--- Given entries Enclosed Below ---

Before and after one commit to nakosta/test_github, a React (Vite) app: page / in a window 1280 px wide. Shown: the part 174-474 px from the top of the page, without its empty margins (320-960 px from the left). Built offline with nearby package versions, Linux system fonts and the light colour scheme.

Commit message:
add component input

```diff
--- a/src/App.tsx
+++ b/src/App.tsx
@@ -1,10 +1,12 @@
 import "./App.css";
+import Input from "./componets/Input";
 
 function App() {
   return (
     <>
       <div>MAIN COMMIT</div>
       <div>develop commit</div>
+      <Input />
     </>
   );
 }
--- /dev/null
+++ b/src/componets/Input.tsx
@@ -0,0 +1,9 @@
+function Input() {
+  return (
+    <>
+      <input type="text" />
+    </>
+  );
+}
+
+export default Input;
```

--- End of Enclosed Given entries ---
--- Given entries Enclosed Below ---

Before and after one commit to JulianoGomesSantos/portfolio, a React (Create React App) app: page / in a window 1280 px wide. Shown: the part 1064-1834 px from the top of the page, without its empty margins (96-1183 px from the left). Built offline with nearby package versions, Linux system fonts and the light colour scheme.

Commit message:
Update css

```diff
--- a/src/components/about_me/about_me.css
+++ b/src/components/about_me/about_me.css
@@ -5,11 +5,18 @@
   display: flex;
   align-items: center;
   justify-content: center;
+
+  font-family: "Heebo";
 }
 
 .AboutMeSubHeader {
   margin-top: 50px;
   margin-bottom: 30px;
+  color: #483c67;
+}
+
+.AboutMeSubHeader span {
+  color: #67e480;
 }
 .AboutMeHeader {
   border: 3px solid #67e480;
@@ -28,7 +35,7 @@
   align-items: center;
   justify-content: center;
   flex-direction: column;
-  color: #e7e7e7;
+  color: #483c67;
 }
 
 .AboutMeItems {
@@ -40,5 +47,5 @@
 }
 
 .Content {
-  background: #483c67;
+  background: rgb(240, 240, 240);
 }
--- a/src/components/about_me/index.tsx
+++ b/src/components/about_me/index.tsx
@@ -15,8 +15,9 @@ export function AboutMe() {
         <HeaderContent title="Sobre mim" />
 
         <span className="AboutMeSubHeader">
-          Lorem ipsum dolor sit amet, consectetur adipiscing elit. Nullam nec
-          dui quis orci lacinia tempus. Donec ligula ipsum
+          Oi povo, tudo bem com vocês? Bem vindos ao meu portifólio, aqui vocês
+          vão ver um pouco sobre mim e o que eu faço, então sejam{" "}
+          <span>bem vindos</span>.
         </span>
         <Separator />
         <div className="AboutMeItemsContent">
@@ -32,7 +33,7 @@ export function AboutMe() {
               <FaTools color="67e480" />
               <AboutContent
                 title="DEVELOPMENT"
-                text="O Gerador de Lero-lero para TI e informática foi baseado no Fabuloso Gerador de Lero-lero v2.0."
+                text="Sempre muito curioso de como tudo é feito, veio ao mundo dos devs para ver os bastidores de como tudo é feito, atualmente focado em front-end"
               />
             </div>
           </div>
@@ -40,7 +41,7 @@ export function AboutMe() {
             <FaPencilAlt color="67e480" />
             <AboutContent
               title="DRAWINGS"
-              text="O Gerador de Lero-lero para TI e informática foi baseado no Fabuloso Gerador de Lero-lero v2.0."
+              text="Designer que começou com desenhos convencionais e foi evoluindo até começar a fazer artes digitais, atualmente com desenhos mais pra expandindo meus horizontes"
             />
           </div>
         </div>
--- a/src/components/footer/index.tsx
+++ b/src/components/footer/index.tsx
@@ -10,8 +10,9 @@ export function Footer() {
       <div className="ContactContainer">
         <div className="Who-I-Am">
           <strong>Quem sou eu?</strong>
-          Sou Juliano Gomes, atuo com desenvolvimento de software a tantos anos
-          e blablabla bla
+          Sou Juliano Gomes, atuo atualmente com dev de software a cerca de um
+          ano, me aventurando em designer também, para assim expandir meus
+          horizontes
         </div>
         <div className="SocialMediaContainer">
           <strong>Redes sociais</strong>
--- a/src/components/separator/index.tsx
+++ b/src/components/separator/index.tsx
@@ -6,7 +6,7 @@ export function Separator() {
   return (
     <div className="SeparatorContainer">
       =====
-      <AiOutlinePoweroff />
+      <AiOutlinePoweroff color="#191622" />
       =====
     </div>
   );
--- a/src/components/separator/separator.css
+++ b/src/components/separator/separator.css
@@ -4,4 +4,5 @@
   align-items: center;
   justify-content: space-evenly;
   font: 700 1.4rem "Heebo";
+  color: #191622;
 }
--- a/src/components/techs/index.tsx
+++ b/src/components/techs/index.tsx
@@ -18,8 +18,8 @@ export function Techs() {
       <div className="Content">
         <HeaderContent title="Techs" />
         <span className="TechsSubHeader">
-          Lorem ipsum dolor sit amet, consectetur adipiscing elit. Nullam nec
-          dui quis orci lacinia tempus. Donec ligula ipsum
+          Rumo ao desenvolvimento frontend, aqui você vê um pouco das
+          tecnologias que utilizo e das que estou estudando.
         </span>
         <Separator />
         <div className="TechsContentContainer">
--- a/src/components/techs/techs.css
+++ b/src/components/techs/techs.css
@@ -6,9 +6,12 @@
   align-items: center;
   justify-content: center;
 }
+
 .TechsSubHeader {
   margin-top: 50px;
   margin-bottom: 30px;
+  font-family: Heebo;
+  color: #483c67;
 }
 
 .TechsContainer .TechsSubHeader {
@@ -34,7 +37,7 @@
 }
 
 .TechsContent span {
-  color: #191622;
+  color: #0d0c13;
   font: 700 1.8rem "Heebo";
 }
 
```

--- End of Enclosed Given entries ---

**Task objective:** Write down only the number of lines above where the word "AboutMeSubHeader" occurs.

**Answer to the exercise:** 3